• **WORK TO COMPLETE**:
Restate every line below word for word, but drop each picture.
##### DATA LISTING #####
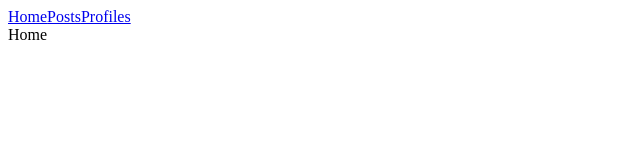
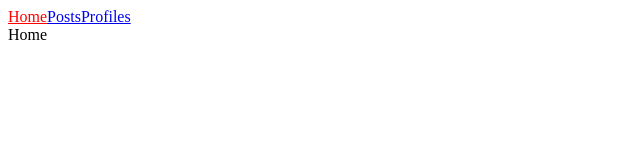
Before and after one commit to asteriasandippal/the-complete-react-fullstack-course, a React (Create React App) app in the folder reactlifecycles/: page / in a window 1280 px wide. Shown: the top 160 px of the page, without its empty margins (0-640 px from the left). Built offline with nearby package versions, Linux system fonts and the light colour scheme; the HTML template or start-up script is replaced by a standard one.

Commit message:
Apply NavLink and modify NavLink

```diff
--- a/reactlifecycles/src/App.js
+++ b/reactlifecycles/src/App.js
@@ -1,5 +1,5 @@
 import React, { Component } from 'react';
-import {MemoryRouter, HashRouter, BrowserRouter, Route, Link } from 'react-router-dom';
+import {MemoryRouter, HashRouter, BrowserRouter, Route, Link, NavLink } from 'react-router-dom';
 
 import Home from './containers/Home';
 import Posts from './containers/Posts';
@@ -9,19 +9,32 @@ import Profiles from './containers/Profiles';
 class App extends Component {
   render() {
     return (
-      <MemoryRouter>
+      <BrowserRouter>
         <div>
           <header>
-            <Link to="/">Home</Link>
-            <Link to="/posts">Posts</Link>
-            <Link to="/profiles">Profiles</Link>
+            <NavLink
+              exact
+              to="/"
+              activeStyle={{color: 'red'}}
+              activeClassName="selected"
+            >Home</NavLink>
+            <NavLink
+              to="/posts"
+              activeStyle={{color: 'red'}}
+              activeClassName="selected"
+            >Posts</NavLink>
+            <NavLink
+              to="/profiles"
+              activeStyle={{color: 'red'}}
+              activeClassName="selected"
+            >Profiles</NavLink>
           </header>
           <Route exact path='/' component={Home} />
           <Route path='/posts' component={Posts} />
           <Route path='/posts/:id' component={PostsDetails} />
           <Route path='/profiles' component={Profiles} />
         </div>
-      </MemoryRouter>
+      </BrowserRouter>
     );
   }
 }
```
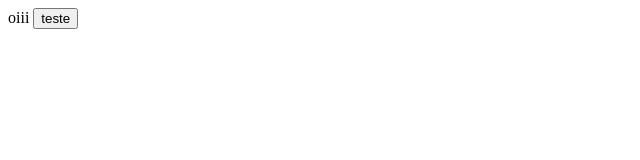
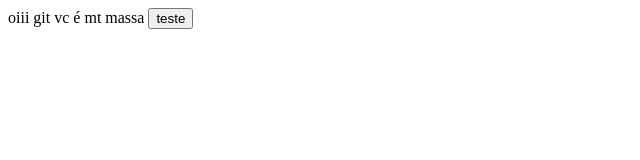
Before and after one commit to jhotmz/teste-git, a plain HTML site: page index.html in a window 1280 px wide. Shown: the whole page, without its empty margins (0-640 px from the left). Drawn offline with Linux system fonts and the light colour scheme.

Commit message:
Git mto massa

```diff
--- a/index.html
+++ b/index.html
@@ -6,7 +6,7 @@
     <title>GITHUB DO CACETE</title>
 </head>
 <body>
-    oiii
+    oiii git vc é mt massa
     <button onclick="somar()">teste</button>
 </body>
 <script src="js/index.js"></script>
```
#####
• **EXERCISE SOLUTION**:
Before and after one commit to asteriasandippal/the-complete-react-fullstack-course, a React (Create React App) app in the folder reactlifecycles/: page / in a window 1280 px wide. Shown: the top 160 px of the page, without its empty margins (0-640 px from the left). Built offline with nearby package versions, Linux system fonts and the light colour scheme; the HTML template or start-up script is replaced by a standard one.

Commit message:
Apply NavLink and modify NavLink

```diff
--- a/reactlifecycles/src/App.js
+++ b/reactlifecycles/src/App.js
@@ -1,5 +1,5 @@
 import React, { Component } from 'react';
-import {MemoryRouter, HashRouter, BrowserRouter, Route, Link } from 'react-router-dom';
+import {MemoryRouter, HashRouter, BrowserRouter, Route, Link, NavLink } from 'react-router-dom';
 
 import Home from './containers/Home';
 import Posts from './containers/Posts';
@@ -9,19 +9,32 @@ import Profiles from './containers/Profiles';
 class App extends Component {
   render() {
     return (
-      <MemoryRouter>
+      <BrowserRouter>
         <div>
           <header>
-            <Link to="/">Home</Link>
-            <Link to="/posts">Posts</Link>
-            <Link to="/profiles">Profiles</Link>
+            <NavLink
+              exact
+              to="/"
+              activeStyle={{color: 'red'}}
+              activeClassName="selected"
+            >Home</NavLink>
+            <NavLink
+              to="/posts"
+              activeStyle={{color: 'red'}}
+              activeClassName="selected"
+            >Posts</NavLink>
+            <NavLink
+              to="/profiles"
+              activeStyle={{color: 'red'}}
+              activeClassName="selected"
+            >Profiles</NavLink>
           </header>
           <Route exact path='/' component={Home} />
           <Route path='/posts' component={Posts} />
           <Route path='/posts/:id' component={PostsDetails} />
           <Route path='/profiles' component={Profiles} />
         </div>
-      </MemoryRouter>
+      </BrowserRouter>
     );
   }
 }
```
Before and after one commit to jhotmz/teste-git, a plain HTML site: page index.html in a window 1280 px wide. Shown: the whole page, without its empty margins (0-640 px from the left). Drawn offline with Linux system fonts and the light colour scheme.

Commit message:
Git mto massa

```diff
--- a/index.html
+++ b/index.html
@@ -6,7 +6,7 @@
     <title>GITHUB DO CACETE</title>
 </head>
 <body>
-    oiii
+    oiii git vc é mt massa
     <button onclick="somar()">teste</button>
 </body>
 <script src="js/index.js"></script>
```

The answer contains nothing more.